Price, ease of installation, and accuracy are among the commonly cited advantages provided by GPS speed sensors. The most expensive GPS speed sensors are priced about the same as the least expensive radar units.
The GPS units are typically attached to the roof of a cab with a magnet. (If the cab is plastic, a small steel plate is attached to the roof of the cab first.) Consequently, the speed sensor can be moved quickly to another tractor or implement.
Under ideal conditions, radar units are quite accurate. However, tall crops can diminish their accuracy, especially if the crop is swaying in the wind. Vehicle vibration and wet surfaces also interfere with radar signals.
Disadvantages associated with GPS speed sensors have diminished over the past few years.
“Previously, signal strength could be an issue when operating in deep valleys or close to tree lines. But with the increase in the number of satellites in orbit and improvements in receivers, this has all but disappeared,” says White.
Rob Hoehn, sales manager for Micro-Trak Systems, says, “There are some instances in orchard chemical applications where tree canopies are dense enough that GPS signals do not penetrate.”
With radar, you are not dependent upon GPS signals.
In field crops, signal loss is infrequent and usually of short duration. Some monitors and controllers will warn you that the signal has been lost. Depending on the instrument receiving input, you may be able to run at a default speed.
There are now at least seven companies in the GPS speed sensor market, and some of them offer more than one model.

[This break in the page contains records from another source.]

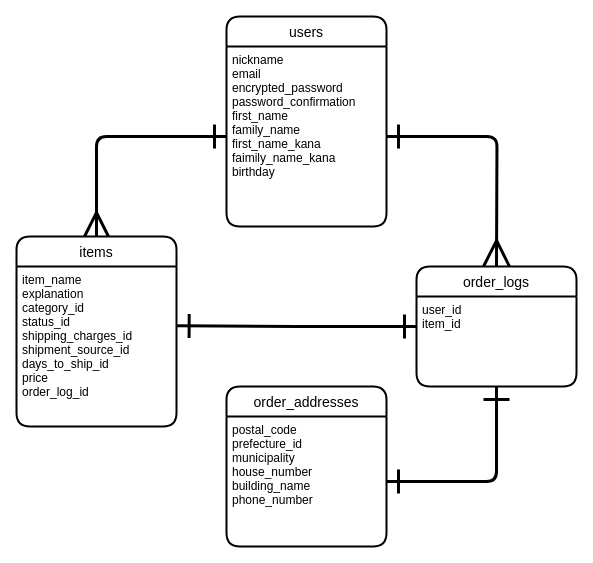
Earlier version of the draw.io diagram test.dio (Chang-Mori/furima-30980). Source tidied: cells renumbered, new cells numbered last; positions are measured from the earlier drawing's top-left corner, leaving out a move shared by most shapes. Both pictures are drawn from the tidied source at 100%, with x=0, y=0 at pixel (16, 16).
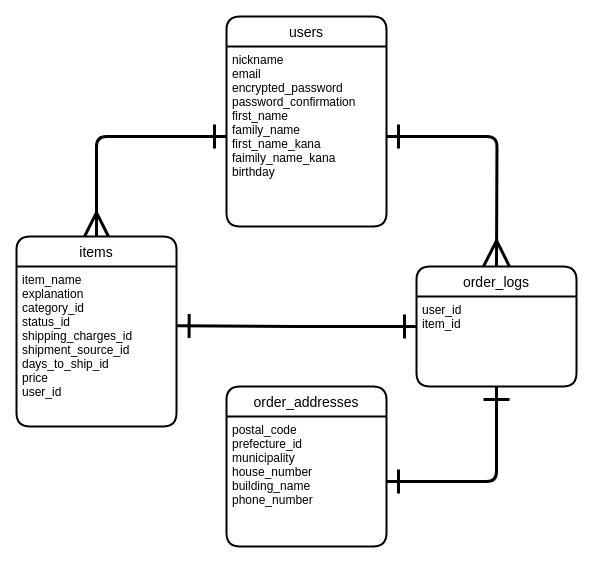
The same diagram, later.

Commit message (it also covers changes not shown here):
README３回目の修正

Diff of the diagram source:
```diff
@@
 <mxGraphModel>
   <root>
     <mxCell id="0" />
     <mxCell id="1" parent="0" />
     <mxCell id="2" value="items" style="swimlane;horizontal=1;startSize=30;rounded=1;fontSize=14;fontStyle=0;strokeWidth=2;shadow=0;dashed=0;align=center;" parent="1" vertex="1">
       <mxGeometry y="220" width="160" height="190" as="geometry" />
     </mxCell>
-    <mxCell id="3" value="item_name&#10;explanation&#10;category_id&#10;status_id&#10;shipping_charges_id&#10;shipment_source_id&#10;days_to_ship_id&#10;price&#10;order_log_id" style="align=left;strokeColor=none;fillColor=none;spacingLeft=4;fontSize=12;verticalAlign=top;" parent="2" vertex="1">
+    <mxCell id="3" value="item_name&#10;explanation&#10;category_id&#10;status_id&#10;shipping_charges_id&#10;shipment_source_id&#10;days_to_ship_id&#10;price&#10;user_id" style="align=left;strokeColor=none;fillColor=none;spacingLeft=4;fontSize=12;verticalAlign=top;" parent="2" vertex="1">
       <mxGeometry y="30" width="160" height="160" as="geometry" />
     </mxCell>
     <mxCell id="4" style="edgeStyle=orthogonalEdgeStyle;rounded=1;jettySize=auto;html=1;entryX=0.5;entryY=0;entryDx=0;entryDy=0;startArrow=ERone;startFill=0;startSize=20;endArrow=ERmany;endFill=0;endSize=20;strokeWidth=3;" parent="1" edge="1" source="12" target="2">
       <mxGeometry relative="1" as="geometry" />
     </mxCell>
     <mxCell id="5" value="order_addresses" style="swimlane;horizontal=1;startSize=30;rounded=1;fontSize=14;fontStyle=0;strokeWidth=2;shadow=0;dashed=0;align=center;" parent="1" vertex="1">
       <mxGeometry x="210" y="370" width="160" height="160" as="geometry" />
     </mxCell>
     <mxCell id="6" value="postal_code&#10;prefecture_id&#10;municipality&#10;house_number&#10;building_name&#10;phone_number" style="align=left;strokeColor=none;fillColor=none;spacingLeft=4;fontSize=12;verticalAlign=top;" parent="5" vertex="1">
       <mxGeometry y="30" width="160" height="130" as="geometry" />
     </mxCell>
     <mxCell id="7" style="edgeStyle=orthogonalEdgeStyle;rounded=0;jettySize=auto;html=1;exitX=0;exitY=0.5;exitDx=0;exitDy=0;entryX=1.004;entryY=0.371;entryDx=0;entryDy=0;entryPerimeter=0;endArrow=ERone;endFill=0;startArrow=ERone;startFill=0;strokeWidth=3;targetPerimeterSpacing=1;sourcePerimeterSpacing=2;startSize=20;endSize=20;" parent="1" edge="1" source="8" target="3">
       <mxGeometry relative="1" as="geometry" />
     </mxCell>
     <mxCell id="8" value="order_logs" style="swimlane;horizontal=1;startSize=30;rounded=1;fontSize=14;fontStyle=0;strokeWidth=2;shadow=0;dashed=0;align=center;" parent="1" vertex="1">
       <mxGeometry x="400" y="250" width="160" height="120" as="geometry" />
     </mxCell>
     <mxCell id="9" value="user_id&#10;item_id&#10;" style="align=left;strokeColor=none;fillColor=none;spacingLeft=4;fontSize=12;verticalAlign=top;" parent="8" vertex="1">
       <mxGeometry y="30" width="160" height="90" as="geometry" />
     </mxCell>
     <mxCell id="10" style="edgeStyle=orthogonalEdgeStyle;jettySize=auto;html=1;entryX=0.5;entryY=0;entryDx=0;entryDy=0;endArrow=ERmany;endFill=0;rounded=1;startArrow=ERone;startFill=0;endSize=22;startSize=20;exitX=1;exitY=0.5;exitDx=0;exitDy=0;strokeWidth=3;" parent="8" edge="1" source="12">
       <mxGeometry relative="1" as="geometry">
         <mxPoint x="80" as="targetPoint" />
       </mxGeometry>
     </mxCell>
     <mxCell id="11" value="users" style="swimlane;horizontal=1;startSize=30;rounded=1;fontSize=14;fontStyle=0;strokeWidth=2;shadow=0;dashed=0;align=center;" parent="1" vertex="1">
       <mxGeometry x="210" width="160" height="210" as="geometry" />
     </mxCell>
     <mxCell id="12" value="nickname&#10;email&#10;encrypted_password&#10;password_confirmation&#10;first_name&#10;family_name&#10;first_name_kana&#10;faimily_name_kana&#10;birthday&#10;" style="align=left;strokeColor=none;fillColor=none;spacingLeft=4;fontSize=12;verticalAlign=top;" parent="11" vertex="1">
       <mxGeometry y="30" width="160" height="180" as="geometry" />
     </mxCell>
     <mxCell id="13" style="edgeStyle=orthogonalEdgeStyle;jettySize=auto;html=1;endArrow=ERone;endFill=0;rounded=1;startArrow=ERone;startFill=0;endSize=22;startSize=20;strokeWidth=3;entryX=0.5;entryY=1;entryDx=0;entryDy=0;" parent="1" edge="1" source="6" target="9">
       <mxGeometry relative="1" as="geometry" />
     </mxCell>
   </root>
 </mxGraphModel>
```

List prices run from around $300 for 1-Hz models to $500 for a 10-Hz model to $575 for a 20-Hz model. (See table on p. 28.)